** Opening Exercise inputs block **

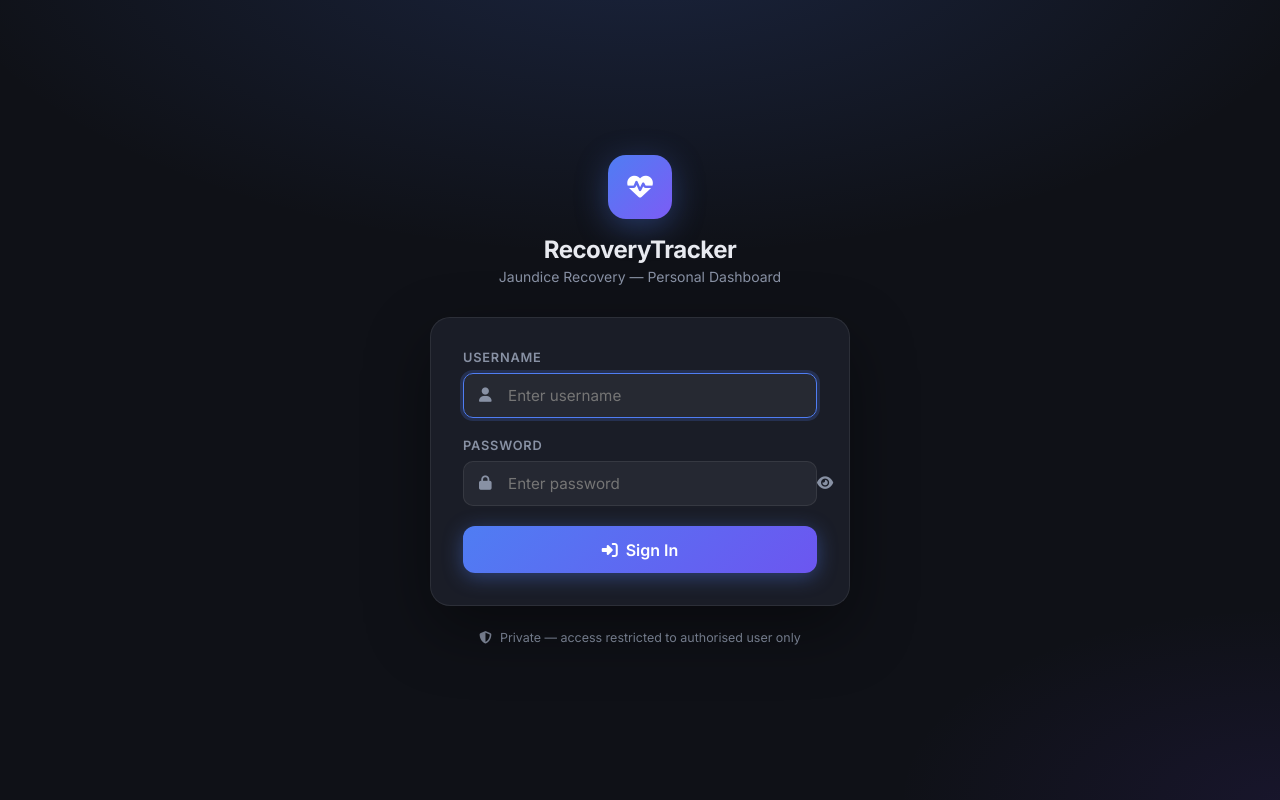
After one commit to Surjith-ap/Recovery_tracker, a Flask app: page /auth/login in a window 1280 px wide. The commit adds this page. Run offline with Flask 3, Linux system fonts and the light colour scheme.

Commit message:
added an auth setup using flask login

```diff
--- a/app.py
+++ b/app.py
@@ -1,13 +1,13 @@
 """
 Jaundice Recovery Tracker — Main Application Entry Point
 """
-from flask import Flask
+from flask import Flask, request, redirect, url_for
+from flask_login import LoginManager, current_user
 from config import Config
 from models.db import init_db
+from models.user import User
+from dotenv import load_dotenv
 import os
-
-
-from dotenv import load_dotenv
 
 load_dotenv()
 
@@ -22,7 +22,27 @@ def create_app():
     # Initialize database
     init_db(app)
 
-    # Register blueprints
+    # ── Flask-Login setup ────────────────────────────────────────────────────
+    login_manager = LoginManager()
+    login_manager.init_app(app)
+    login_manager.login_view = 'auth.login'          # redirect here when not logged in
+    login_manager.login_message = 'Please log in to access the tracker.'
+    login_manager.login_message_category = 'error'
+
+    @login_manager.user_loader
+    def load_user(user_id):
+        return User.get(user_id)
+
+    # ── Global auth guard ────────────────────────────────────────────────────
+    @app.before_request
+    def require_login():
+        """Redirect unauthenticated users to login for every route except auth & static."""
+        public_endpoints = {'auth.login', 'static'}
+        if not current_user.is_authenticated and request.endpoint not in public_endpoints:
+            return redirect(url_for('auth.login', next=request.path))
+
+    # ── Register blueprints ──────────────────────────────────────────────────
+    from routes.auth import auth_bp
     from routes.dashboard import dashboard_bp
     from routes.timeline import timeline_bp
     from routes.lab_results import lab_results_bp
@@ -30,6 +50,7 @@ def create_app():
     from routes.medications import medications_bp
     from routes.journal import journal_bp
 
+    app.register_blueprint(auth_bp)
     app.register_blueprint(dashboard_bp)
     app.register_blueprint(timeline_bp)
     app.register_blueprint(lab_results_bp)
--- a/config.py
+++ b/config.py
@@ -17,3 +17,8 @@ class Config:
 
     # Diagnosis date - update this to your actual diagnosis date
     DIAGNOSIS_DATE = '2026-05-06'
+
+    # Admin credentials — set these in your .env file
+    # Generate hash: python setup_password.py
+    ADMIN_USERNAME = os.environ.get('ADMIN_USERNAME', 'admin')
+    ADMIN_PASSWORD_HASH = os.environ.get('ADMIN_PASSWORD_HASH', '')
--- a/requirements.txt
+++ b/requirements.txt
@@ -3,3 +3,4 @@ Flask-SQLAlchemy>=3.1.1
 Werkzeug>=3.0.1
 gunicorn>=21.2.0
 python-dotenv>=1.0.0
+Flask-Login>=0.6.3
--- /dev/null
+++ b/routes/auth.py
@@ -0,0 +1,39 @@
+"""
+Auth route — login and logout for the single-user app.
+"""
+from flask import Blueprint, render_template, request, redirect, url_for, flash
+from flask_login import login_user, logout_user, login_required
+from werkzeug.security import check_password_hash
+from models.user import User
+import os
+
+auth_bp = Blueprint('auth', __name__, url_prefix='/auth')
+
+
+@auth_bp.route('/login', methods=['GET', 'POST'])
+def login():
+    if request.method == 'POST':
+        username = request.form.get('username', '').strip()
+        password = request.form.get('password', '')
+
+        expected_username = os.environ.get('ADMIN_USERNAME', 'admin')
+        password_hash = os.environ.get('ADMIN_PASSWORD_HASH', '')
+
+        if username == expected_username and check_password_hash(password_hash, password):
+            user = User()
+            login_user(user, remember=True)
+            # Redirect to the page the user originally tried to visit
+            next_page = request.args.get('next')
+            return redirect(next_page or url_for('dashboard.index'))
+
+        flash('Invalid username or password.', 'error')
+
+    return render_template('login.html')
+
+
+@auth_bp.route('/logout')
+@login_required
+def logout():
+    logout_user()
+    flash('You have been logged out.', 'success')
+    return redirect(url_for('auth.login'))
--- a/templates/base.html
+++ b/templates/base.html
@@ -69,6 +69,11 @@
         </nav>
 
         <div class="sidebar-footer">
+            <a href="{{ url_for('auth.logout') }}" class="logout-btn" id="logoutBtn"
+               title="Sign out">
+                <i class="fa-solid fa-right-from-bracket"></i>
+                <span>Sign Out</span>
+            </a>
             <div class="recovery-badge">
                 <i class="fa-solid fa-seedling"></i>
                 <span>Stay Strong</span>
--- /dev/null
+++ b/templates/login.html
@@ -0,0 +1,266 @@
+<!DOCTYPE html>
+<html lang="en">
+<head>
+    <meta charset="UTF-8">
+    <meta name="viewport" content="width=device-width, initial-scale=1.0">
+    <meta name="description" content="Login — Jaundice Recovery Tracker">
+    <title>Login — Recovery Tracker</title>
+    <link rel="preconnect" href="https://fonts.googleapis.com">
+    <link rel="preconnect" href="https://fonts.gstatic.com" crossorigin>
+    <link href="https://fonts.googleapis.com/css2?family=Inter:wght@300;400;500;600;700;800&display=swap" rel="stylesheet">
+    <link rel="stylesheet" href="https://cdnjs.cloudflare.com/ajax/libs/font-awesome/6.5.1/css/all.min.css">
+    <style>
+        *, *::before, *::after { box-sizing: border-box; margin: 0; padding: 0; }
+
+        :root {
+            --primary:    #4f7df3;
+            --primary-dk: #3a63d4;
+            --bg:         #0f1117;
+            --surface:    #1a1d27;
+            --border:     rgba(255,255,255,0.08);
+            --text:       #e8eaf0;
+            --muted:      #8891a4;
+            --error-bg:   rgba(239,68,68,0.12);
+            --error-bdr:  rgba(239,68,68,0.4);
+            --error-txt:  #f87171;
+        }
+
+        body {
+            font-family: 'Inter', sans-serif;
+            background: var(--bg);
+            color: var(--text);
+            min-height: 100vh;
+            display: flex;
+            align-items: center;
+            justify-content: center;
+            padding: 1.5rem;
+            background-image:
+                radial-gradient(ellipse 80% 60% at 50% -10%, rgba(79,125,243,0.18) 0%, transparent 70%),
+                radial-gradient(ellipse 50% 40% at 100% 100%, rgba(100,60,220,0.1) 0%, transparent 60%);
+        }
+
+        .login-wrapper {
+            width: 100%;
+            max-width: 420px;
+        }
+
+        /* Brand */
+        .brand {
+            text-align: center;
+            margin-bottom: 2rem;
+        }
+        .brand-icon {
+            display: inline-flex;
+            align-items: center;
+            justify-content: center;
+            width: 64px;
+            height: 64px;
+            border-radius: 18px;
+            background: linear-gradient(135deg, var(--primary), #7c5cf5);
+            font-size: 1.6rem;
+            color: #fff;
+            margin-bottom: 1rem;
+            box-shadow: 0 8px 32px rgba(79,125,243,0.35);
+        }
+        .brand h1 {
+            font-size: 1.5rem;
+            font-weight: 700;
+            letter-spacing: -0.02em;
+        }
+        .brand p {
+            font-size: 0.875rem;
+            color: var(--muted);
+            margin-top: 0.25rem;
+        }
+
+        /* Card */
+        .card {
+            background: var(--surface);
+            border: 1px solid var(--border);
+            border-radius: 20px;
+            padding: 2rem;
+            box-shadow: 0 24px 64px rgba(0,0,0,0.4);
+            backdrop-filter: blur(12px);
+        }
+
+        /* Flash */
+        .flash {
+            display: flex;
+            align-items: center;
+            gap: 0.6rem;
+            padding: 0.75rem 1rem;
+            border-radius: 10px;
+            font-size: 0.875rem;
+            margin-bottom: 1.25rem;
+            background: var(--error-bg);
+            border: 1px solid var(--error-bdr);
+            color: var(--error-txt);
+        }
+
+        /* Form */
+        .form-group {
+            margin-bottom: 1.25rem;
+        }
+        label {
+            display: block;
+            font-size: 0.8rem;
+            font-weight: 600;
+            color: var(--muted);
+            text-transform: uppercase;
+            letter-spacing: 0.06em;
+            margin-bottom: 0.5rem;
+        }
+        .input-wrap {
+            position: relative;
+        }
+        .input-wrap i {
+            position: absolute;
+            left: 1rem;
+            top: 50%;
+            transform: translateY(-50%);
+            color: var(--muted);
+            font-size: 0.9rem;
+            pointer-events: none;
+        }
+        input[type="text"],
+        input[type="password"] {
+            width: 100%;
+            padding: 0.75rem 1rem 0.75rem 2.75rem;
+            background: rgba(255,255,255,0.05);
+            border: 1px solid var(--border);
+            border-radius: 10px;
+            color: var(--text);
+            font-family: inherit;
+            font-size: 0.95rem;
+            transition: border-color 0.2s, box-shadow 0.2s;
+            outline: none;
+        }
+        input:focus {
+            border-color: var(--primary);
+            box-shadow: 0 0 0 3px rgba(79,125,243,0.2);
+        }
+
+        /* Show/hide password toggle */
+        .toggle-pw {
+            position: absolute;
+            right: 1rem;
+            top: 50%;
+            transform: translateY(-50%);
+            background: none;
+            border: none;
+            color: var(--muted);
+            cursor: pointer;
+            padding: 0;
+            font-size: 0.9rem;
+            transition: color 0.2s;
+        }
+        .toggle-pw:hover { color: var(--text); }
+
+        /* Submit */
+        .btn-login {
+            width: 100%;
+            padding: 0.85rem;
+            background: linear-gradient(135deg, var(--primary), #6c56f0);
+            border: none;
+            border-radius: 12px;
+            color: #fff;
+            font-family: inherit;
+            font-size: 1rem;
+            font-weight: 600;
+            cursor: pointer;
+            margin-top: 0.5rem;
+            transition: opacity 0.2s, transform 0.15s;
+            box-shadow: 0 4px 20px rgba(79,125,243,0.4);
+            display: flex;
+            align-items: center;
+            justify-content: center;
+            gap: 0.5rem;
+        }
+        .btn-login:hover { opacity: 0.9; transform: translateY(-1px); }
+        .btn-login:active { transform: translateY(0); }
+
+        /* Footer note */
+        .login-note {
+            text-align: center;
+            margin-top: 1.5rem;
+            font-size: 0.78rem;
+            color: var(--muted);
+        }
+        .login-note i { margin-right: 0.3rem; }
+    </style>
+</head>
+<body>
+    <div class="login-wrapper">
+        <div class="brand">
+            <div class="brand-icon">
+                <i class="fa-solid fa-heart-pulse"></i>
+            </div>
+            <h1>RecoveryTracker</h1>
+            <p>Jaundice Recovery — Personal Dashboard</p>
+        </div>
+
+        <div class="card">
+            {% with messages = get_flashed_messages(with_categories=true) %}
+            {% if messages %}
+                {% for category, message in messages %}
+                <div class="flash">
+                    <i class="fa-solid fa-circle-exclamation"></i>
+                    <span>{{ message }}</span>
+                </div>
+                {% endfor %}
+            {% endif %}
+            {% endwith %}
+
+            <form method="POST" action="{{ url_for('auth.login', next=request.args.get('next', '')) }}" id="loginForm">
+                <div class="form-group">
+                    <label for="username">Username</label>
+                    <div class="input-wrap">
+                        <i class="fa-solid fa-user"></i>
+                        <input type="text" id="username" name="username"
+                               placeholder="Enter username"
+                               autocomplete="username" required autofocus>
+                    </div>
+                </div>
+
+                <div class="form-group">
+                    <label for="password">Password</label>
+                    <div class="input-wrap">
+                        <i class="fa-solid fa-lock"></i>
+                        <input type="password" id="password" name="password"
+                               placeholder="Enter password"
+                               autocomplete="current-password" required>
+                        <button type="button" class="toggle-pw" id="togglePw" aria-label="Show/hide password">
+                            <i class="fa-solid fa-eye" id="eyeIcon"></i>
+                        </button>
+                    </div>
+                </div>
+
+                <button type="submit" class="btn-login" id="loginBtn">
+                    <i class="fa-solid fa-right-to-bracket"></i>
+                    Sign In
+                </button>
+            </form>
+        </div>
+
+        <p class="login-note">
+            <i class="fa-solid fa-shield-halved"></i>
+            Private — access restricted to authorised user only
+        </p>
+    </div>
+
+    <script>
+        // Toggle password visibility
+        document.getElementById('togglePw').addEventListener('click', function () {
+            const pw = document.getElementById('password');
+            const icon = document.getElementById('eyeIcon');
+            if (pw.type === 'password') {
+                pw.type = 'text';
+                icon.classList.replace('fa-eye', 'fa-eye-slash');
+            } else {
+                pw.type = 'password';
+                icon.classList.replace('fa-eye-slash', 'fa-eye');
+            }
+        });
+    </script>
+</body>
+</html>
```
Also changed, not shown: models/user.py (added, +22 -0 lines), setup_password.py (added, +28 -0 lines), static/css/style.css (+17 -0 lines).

** Closing Exercise inputs block **

Task statement
Search the material for the word "right" and copy every matching line.

Result below
+                <i class="fa-solid fa-right-from-bracket"></i>
+            right: 1rem;
+        .login-note i { margin-right: 0.3rem; }
+                    <i class="fa-solid fa-right-to-bracket"></i>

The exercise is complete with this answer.